→ WHAT TO PRODUCE
The required output is every record, reproduced exactly.

Top of THE DATA

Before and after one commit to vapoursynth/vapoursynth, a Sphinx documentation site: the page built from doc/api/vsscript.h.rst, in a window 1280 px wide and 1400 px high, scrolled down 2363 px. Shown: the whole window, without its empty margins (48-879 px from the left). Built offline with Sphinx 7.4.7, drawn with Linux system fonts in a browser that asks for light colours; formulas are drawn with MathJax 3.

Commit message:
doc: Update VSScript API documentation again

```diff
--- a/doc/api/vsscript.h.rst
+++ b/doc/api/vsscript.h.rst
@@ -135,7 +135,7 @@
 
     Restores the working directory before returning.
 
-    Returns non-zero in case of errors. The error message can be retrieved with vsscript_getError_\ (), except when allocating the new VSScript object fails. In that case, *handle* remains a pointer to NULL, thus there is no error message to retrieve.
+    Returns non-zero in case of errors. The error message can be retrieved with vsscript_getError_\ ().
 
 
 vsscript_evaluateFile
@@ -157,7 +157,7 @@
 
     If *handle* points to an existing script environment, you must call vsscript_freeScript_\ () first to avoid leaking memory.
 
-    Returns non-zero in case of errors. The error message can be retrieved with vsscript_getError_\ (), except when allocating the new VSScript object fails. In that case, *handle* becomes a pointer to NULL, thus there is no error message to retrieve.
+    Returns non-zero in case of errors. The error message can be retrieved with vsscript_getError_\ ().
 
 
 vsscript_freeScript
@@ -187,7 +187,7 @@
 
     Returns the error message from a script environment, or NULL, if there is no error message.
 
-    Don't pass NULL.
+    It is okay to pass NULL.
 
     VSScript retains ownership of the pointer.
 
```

Bottom of THE DATA

→ ANSWER BELOW
Before and after one commit to vapoursynth/vapoursynth, a Sphinx documentation site: the page built from doc/api/vsscript.h.rst, in a window 1280 px wide and 1400 px high, scrolled down 2363 px. Shown: the whole window, without its empty margins (48-879 px from the left). Built offline with Sphinx 7.4.7, drawn with Linux system fonts in a browser that asks for light colours; formulas are drawn with MathJax 3.

Commit message:
doc: Update VSScript API documentation again

```diff
--- a/doc/api/vsscript.h.rst
+++ b/doc/api/vsscript.h.rst
@@ -135,7 +135,7 @@
 
     Restores the working directory before returning.
 
-    Returns non-zero in case of errors. The error message can be retrieved with vsscript_getError_\ (), except when allocating the new VSScript object fails. In that case, *handle* remains a pointer to NULL, thus there is no error message to retrieve.
+    Returns non-zero in case of errors. The error message can be retrieved with vsscript_getError_\ ().
 
 
 vsscript_evaluateFile
@@ -157,7 +157,7 @@
 
     If *handle* points to an existing script environment, you must call vsscript_freeScript_\ () first to avoid leaking memory.
 
-    Returns non-zero in case of errors. The error message can be retrieved with vsscript_getError_\ (), except when allocating the new VSScript object fails. In that case, *handle* becomes a pointer to NULL, thus there is no error message to retrieve.
+    Returns non-zero in case of errors. The error message can be retrieved with vsscript_getError_\ ().
 
 
 vsscript_freeScript
@@ -187,7 +187,7 @@
 
     Returns the error message from a script environment, or NULL, if there is no error message.
 
-    Don't pass NULL.
+    It is okay to pass NULL.
 
     VSScript retains ownership of the pointer.
 
```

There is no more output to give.